Could you return each line below without altering a word?
*** Given records Section Begins ***
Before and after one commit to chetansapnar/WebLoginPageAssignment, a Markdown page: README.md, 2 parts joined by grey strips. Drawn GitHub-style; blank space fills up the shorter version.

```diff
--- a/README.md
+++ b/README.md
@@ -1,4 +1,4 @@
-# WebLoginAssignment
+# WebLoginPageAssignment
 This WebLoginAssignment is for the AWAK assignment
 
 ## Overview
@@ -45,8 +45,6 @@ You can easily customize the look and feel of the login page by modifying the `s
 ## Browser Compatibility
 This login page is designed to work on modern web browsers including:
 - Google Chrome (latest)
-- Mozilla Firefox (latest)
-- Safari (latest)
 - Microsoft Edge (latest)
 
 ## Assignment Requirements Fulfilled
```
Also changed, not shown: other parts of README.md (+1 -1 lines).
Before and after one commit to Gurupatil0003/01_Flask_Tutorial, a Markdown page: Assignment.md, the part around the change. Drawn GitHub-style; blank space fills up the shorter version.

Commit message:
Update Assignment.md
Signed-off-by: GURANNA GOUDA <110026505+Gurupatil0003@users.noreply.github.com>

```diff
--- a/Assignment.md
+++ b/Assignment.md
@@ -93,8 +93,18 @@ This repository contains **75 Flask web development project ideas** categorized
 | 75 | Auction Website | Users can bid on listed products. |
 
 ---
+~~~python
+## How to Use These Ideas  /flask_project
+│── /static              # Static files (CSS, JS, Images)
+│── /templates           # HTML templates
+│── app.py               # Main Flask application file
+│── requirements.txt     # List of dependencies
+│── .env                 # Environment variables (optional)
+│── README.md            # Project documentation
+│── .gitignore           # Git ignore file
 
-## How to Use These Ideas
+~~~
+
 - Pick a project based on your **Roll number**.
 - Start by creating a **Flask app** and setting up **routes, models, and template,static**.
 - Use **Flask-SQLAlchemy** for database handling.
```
*** Given records Section Ends ***
» Written answer
Before and after one commit to chetansapnar/WebLoginPageAssignment, a Markdown page: README.md, 2 parts joined by grey strips. Drawn GitHub-style; blank space fills up the shorter version.

```diff
--- a/README.md
+++ b/README.md
@@ -1,4 +1,4 @@
-# WebLoginAssignment
+# WebLoginPageAssignment
 This WebLoginAssignment is for the AWAK assignment
 
 ## Overview
@@ -45,8 +45,6 @@ You can easily customize the look and feel of the login page by modifying the `s
 ## Browser Compatibility
 This login page is designed to work on modern web browsers including:
 - Google Chrome (latest)
-- Mozilla Firefox (latest)
-- Safari (latest)
 - Microsoft Edge (latest)
 
 ## Assignment Requirements Fulfilled
```
Also changed, not shown: other parts of README.md (+1 -1 lines).
Before and after one commit to Gurupatil0003/01_Flask_Tutorial, a Markdown page: Assignment.md, the part around the change. Drawn GitHub-style; blank space fills up the shorter version.

Commit message:
Update Assignment.md
Signed-off-by: GURANNA GOUDA <110026505+Gurupatil0003@users.noreply.github.com>

```diff
--- a/Assignment.md
+++ b/Assignment.md
@@ -93,8 +93,18 @@ This repository contains **75 Flask web development project ideas** categorized
 | 75 | Auction Website | Users can bid on listed products. |
 
 ---
+~~~python
+## How to Use These Ideas  /flask_project
+│── /static              # Static files (CSS, JS, Images)
+│── /templates           # HTML templates
+│── app.py               # Main Flask application file
+│── requirements.txt     # List of dependencies
+│── .env                 # Environment variables (optional)
+│── README.md            # Project documentation
+│── .gitignore           # Git ignore file
 
-## How to Use These Ideas
+~~~
+
 - Pick a project based on your **Roll number**.
 - Start by creating a **Flask app** and setting up **routes, models, and template,static**.
 - Use **Flask-SQLAlchemy** for database handling.
```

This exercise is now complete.